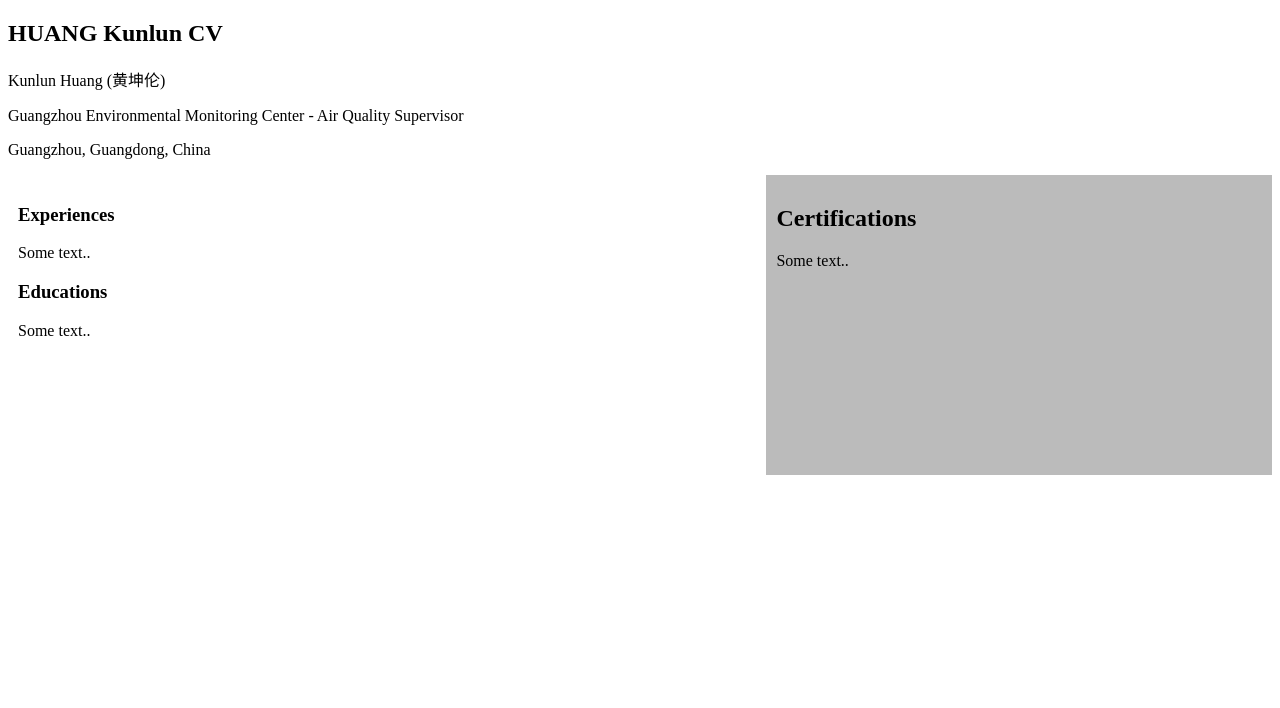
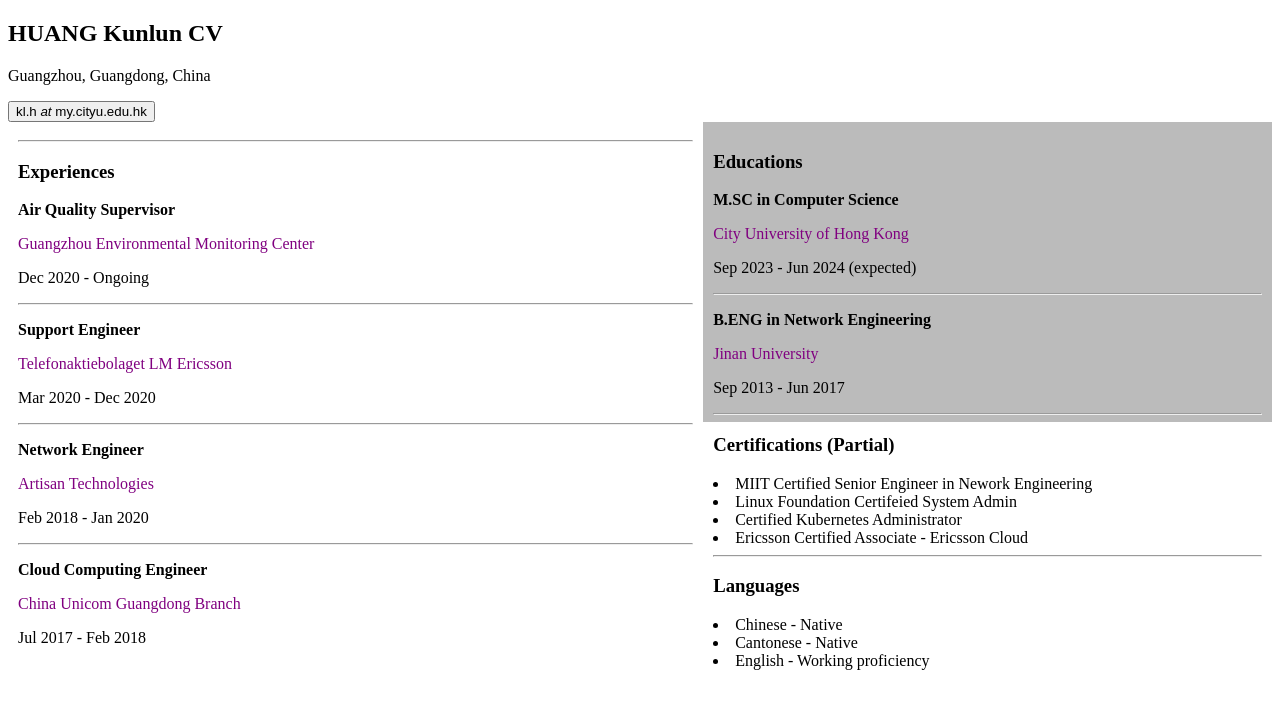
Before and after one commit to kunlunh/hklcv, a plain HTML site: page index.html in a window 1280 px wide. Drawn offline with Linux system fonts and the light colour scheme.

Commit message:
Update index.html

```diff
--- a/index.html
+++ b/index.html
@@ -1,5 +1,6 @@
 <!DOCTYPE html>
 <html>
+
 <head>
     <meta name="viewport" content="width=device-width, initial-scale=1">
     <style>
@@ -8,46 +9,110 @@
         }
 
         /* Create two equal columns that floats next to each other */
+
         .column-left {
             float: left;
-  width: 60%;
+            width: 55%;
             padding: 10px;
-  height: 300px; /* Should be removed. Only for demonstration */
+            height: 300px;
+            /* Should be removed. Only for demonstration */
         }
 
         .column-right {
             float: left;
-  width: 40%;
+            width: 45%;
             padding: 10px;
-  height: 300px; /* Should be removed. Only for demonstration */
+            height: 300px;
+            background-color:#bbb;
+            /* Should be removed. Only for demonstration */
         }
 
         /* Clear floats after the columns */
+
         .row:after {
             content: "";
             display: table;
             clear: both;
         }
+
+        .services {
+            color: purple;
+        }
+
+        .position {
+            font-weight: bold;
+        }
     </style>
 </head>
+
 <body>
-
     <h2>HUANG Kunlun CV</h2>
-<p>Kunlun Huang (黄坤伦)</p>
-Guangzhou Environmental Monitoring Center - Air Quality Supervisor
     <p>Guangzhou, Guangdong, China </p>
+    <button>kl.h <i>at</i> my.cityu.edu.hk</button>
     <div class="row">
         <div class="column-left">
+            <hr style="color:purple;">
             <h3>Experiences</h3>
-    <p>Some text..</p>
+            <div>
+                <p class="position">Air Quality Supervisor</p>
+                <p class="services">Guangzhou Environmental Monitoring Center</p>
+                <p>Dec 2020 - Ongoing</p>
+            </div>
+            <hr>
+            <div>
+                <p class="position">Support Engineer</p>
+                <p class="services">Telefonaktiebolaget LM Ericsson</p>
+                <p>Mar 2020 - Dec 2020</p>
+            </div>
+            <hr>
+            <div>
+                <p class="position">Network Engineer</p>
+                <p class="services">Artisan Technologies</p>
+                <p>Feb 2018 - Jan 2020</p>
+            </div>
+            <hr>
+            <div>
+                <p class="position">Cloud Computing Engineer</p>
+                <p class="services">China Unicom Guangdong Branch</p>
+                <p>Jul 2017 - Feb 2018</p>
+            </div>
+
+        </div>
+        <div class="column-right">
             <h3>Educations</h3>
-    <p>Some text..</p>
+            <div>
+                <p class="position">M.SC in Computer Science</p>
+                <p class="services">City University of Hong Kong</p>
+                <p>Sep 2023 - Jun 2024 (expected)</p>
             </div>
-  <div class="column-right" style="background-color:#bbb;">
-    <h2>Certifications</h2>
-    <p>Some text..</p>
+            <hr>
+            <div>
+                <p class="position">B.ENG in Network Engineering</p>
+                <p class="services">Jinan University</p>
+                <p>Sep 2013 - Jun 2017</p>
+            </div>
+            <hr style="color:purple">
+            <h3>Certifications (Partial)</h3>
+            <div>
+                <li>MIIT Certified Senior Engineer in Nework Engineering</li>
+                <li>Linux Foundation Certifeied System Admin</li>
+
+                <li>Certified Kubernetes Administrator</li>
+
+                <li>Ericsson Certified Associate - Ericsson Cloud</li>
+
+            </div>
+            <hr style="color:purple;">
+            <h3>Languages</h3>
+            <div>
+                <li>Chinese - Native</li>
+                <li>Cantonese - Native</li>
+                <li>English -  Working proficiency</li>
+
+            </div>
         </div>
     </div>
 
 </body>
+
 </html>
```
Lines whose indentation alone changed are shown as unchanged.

____

-- WHAT IS REQUIRED --
Leaving out the pictures, print every record exactly as written.

-- ANSWER FOR THIS EXERCISE --
Before and after one commit to kunlunh/hklcv, a plain HTML site: page index.html in a window 1280 px wide. Drawn offline with Linux system fonts and the light colour scheme.

Commit message:
Update index.html

```diff
--- a/index.html
+++ b/index.html
@@ -1,5 +1,6 @@
 <!DOCTYPE html>
 <html>
+
 <head>
     <meta name="viewport" content="width=device-width, initial-scale=1">
     <style>
@@ -8,46 +9,110 @@
         }
 
         /* Create two equal columns that floats next to each other */
+
         .column-left {
             float: left;
-  width: 60%;
+            width: 55%;
             padding: 10px;
-  height: 300px; /* Should be removed. Only for demonstration */
+            height: 300px;
+            /* Should be removed. Only for demonstration */
         }
 
         .column-right {
             float: left;
-  width: 40%;
+            width: 45%;
             padding: 10px;
-  height: 300px; /* Should be removed. Only for demonstration */
+            height: 300px;
+            background-color:#bbb;
+            /* Should be removed. Only for demonstration */
         }
 
         /* Clear floats after the columns */
+
         .row:after {
             content: "";
             display: table;
             clear: both;
         }
+
+        .services {
+            color: purple;
+        }
+
+        .position {
+            font-weight: bold;
+        }
     </style>
 </head>
+
 <body>
-
     <h2>HUANG Kunlun CV</h2>
-<p>Kunlun Huang (黄坤伦)</p>
-Guangzhou Environmental Monitoring Center - Air Quality Supervisor
     <p>Guangzhou, Guangdong, China </p>
+    <button>kl.h <i>at</i> my.cityu.edu.hk</button>
     <div class="row">
         <div class="column-left">
+            <hr style="color:purple;">
             <h3>Experiences</h3>
-    <p>Some text..</p>
+            <div>
+                <p class="position">Air Quality Supervisor</p>
+                <p class="services">Guangzhou Environmental Monitoring Center</p>
+                <p>Dec 2020 - Ongoing</p>
+            </div>
+            <hr>
+            <div>
+                <p class="position">Support Engineer</p>
+                <p class="services">Telefonaktiebolaget LM Ericsson</p>
+                <p>Mar 2020 - Dec 2020</p>
+            </div>
+            <hr>
+            <div>
+                <p class="position">Network Engineer</p>
+                <p class="services">Artisan Technologies</p>
+                <p>Feb 2018 - Jan 2020</p>
+            </div>
+            <hr>
+            <div>
+                <p class="position">Cloud Computing Engineer</p>
+                <p class="services">China Unicom Guangdong Branch</p>
+                <p>Jul 2017 - Feb 2018</p>
+            </div>
+
+        </div>
+        <div class="column-right">
             <h3>Educations</h3>
-    <p>Some text..</p>
+            <div>
+                <p class="position">M.SC in Computer Science</p>
+                <p class="services">City University of Hong Kong</p>
+                <p>Sep 2023 - Jun 2024 (expected)</p>
             </div>
-  <div class="column-right" style="background-color:#bbb;">
-    <h2>Certifications</h2>
-    <p>Some text..</p>
+            <hr>
+            <div>
+                <p class="position">B.ENG in Network Engineering</p>
+                <p class="services">Jinan University</p>
+                <p>Sep 2013 - Jun 2017</p>
+            </div>
+            <hr style="color:purple">
+            <h3>Certifications (Partial)</h3>
+            <div>
+                <li>MIIT Certified Senior Engineer in Nework Engineering</li>
+                <li>Linux Foundation Certifeied System Admin</li>
+
+                <li>Certified Kubernetes Administrator</li>
+
+                <li>Ericsson Certified Associate - Ericsson Cloud</li>
+
+            </div>
+            <hr style="color:purple;">
+            <h3>Languages</h3>
+            <div>
+                <li>Chinese - Native</li>
+                <li>Cantonese - Native</li>
+                <li>English -  Working proficiency</li>
+
+            </div>
         </div>
     </div>
 
 </body>
+
 </html>
```
Lines whose indentation alone changed are shown as unchanged.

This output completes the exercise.